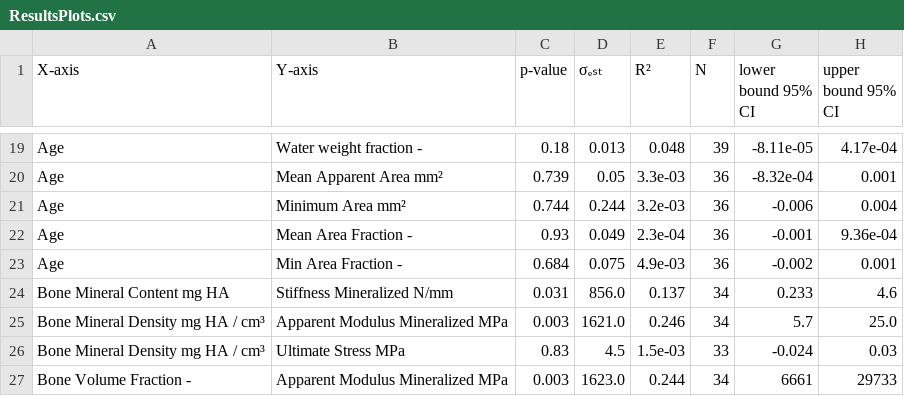
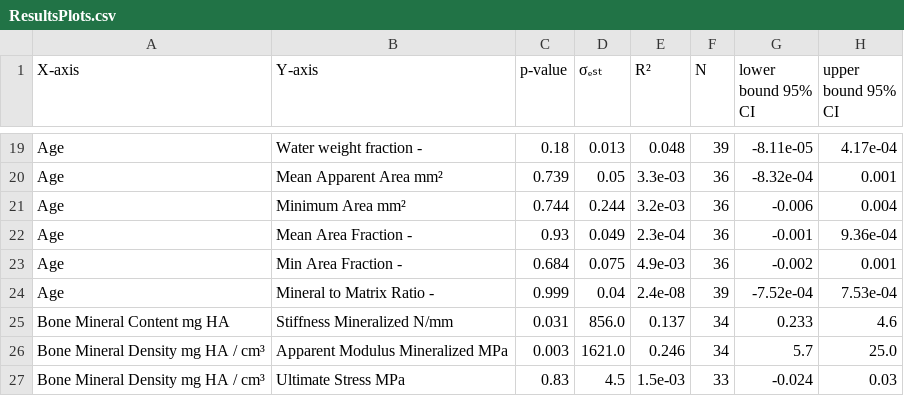
Before and after one commit to MathieuSm/FEMCOL, a CSV file: 04_Results/04_Plots/ResultsPlots.csv, drawn as a sheet; only a part is shown, gaps mark what is left out; the shorter side is filled out with more unchanged rows.

```diff
--- a/04_Results/04_Plots/ResultsPlots.csv
+++ b/04_Results/04_Plots/ResultsPlots.csv
@@ -23,2 +23,3 @@ Age,Mean Area Fraction -,0.93,0.049,2.3e-04,36,-0.001,9.36e-04
 Age,Min Area Fraction -,0.684,0.075,4.9e-03,36,-0.002,0.001
+Age,Mineral to Matrix Ratio -,0.999,0.04,2.4e-08,39,-7.52e-04,7.53e-04
 Bone Mineral Content mg HA,Stiffness Mineralized N/mm,0.031,856.0,0.137,34,0.233,4.6
```
Also changed, not shown: 4 other files.
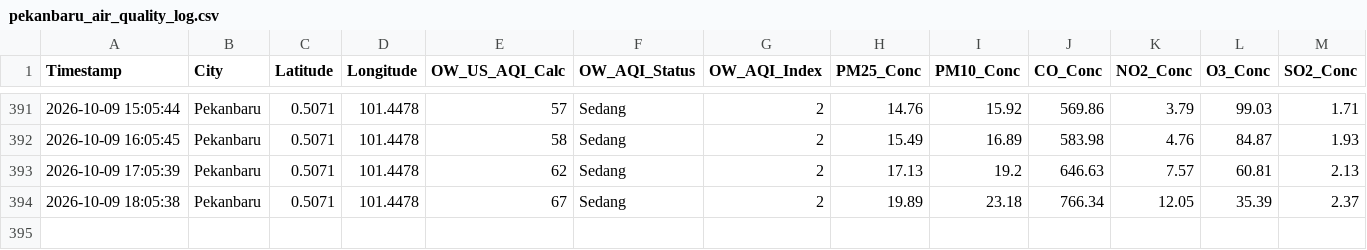
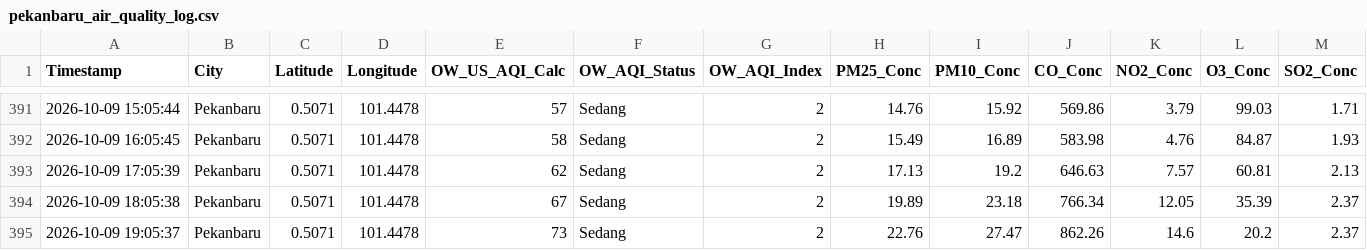
Before and after one commit to metta-kusuma/pekanbaru-air-quality, a CSV file: pekanbaru_air_quality_log.csv, drawn as a sheet; only a part is shown, gaps mark what is left out; rows hold the shown columns only; the diff names each change by its address in the sheet, - before the commit and + after, or states it on an @@ line.

```diff
--- a/pekanbaru_air_quality_log.csv
+++ b/pekanbaru_air_quality_log.csv
+row 395: 2026-10-09 19:05:37 | Pekanbaru | 0.5071 | 101.4478 | 73 | Sedang | 2 | 22.76 | 27.47 | 862.26 | 14.6 | 20.2 | 2.37
```
Also changed, not shown: pekanbaru_flights_log.csv, pekanbaru_weather_log.csv.
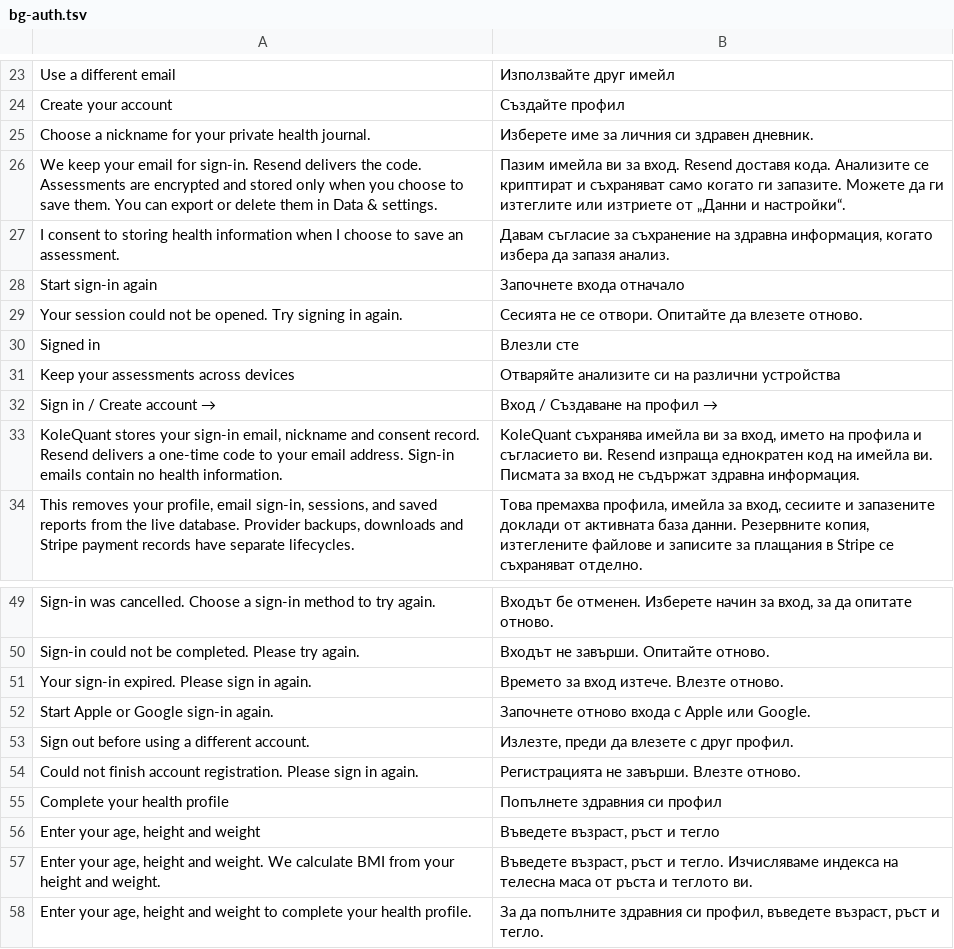
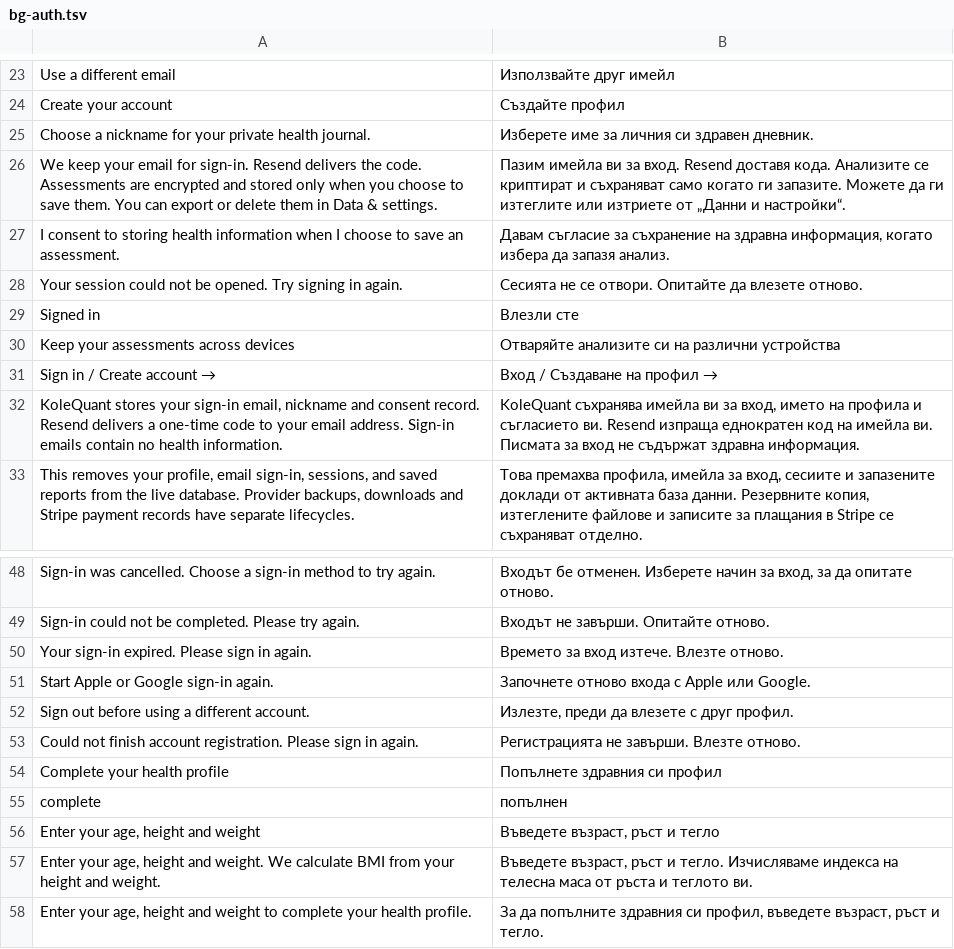
Before and after one commit to georgi-cole/geneticage, a TSV file: design/localization/bg-auth.tsv, drawn as a sheet; only a part is shown, gaps mark what is left out; removed rows and columns are numbered as before the commit, all else as after; the diff names each change by its address in the sheet, - before the commit and + after, or states it on an @@ line.

```diff
--- a/design/localization/bg-auth.tsv
+++ b/design/localization/bg-auth.tsv
-row 28: Start sign-in again | Започнете входа отначало
+row 55: complete | попълнен
```
Also changed, not shown: design/localization/bg-app3.tsv, design/localization/bg.tsv, 27 other files.
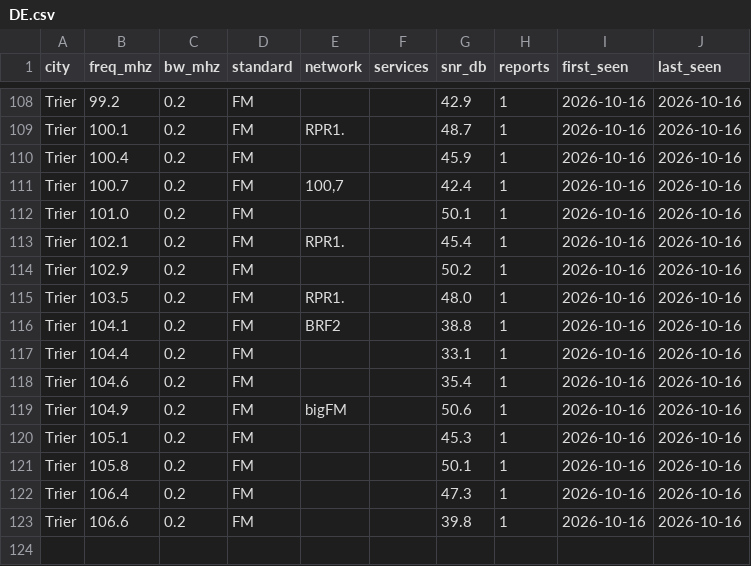
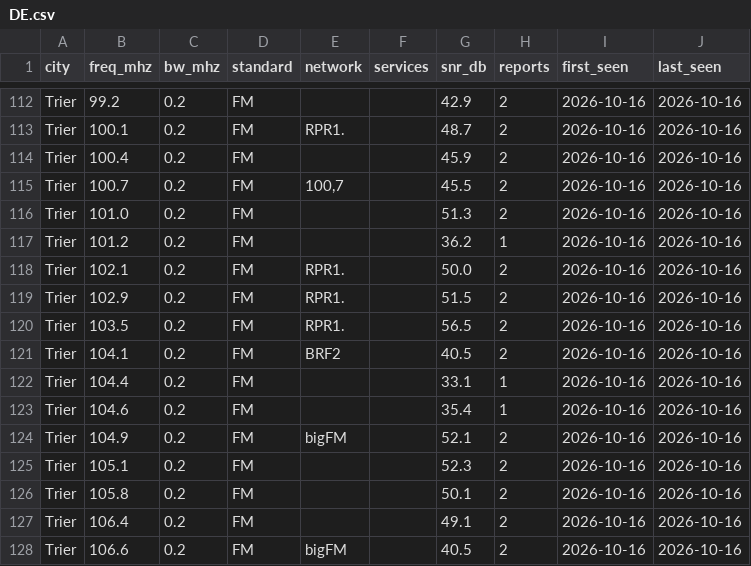
Before and after one commit to adswill/OnAir-channels, a CSV file: fm/DE.csv, drawn as a sheet; only a part is shown, gaps mark what is left out; addresses are those after the commit; the diff covers the shown part only; the diff names each change by its address in the sheet, - before the commit and + after, or states it on an @@ line.

```diff
--- a/fm/DE.csv
+++ b/fm/DE.csv
-H112:H116 (reports): 1
+H112:H116 (reports): 2
-G115 (snr_db): 42.4
+G115 (snr_db): 45.5
-G116 (snr_db): 50.1
+G116 (snr_db): 51.3
+row 117: Trier | 101.2 | 0.2 | FM |  |  | 36.2 | 1 | 2026-10-16 | 2026-10-16
-G118 (snr_db): 45.4
+G118 (snr_db): 50.0
-H118:H121 (reports): 1
+H118:H121 (reports): 2
-E119 (network): (empty)
+E119 (network): RPR1.
-G119 (snr_db): 50.2
+G119 (snr_db): 51.5
-G120 (snr_db): 48.0
+G120 (snr_db): 56.5
-G121 (snr_db): 38.8
+G121 (snr_db): 40.5
-G124 (snr_db): 50.6
+G124 (snr_db): 52.1
-H124:H128 (reports): 1
+H124:H128 (reports): 2
-G125 (snr_db): 45.3
+G125 (snr_db): 52.3
-G127 (snr_db): 47.3
+G127 (snr_db): 49.1
-E128 (network): (empty)
+E128 (network): bigFM
-G128 (snr_db): 39.8
+G128 (snr_db): 40.5
```
Also changed, not shown: 4 added rows and 34 edited cells elsewhere in this file.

################

_Aim of the task_. Which of the lines in the data hold the string "Mineral"? Report each of them by copying it.

_Solution to this task_.
+Age,Mineral to Matrix Ratio -,0.999,0.04,2.4e-08,39,-7.52e-04,7.53e-04
 Bone Mineral Content mg HA,Stiffness Mineralized N/mm,0.031,856.0,0.137,34,0.233,4.6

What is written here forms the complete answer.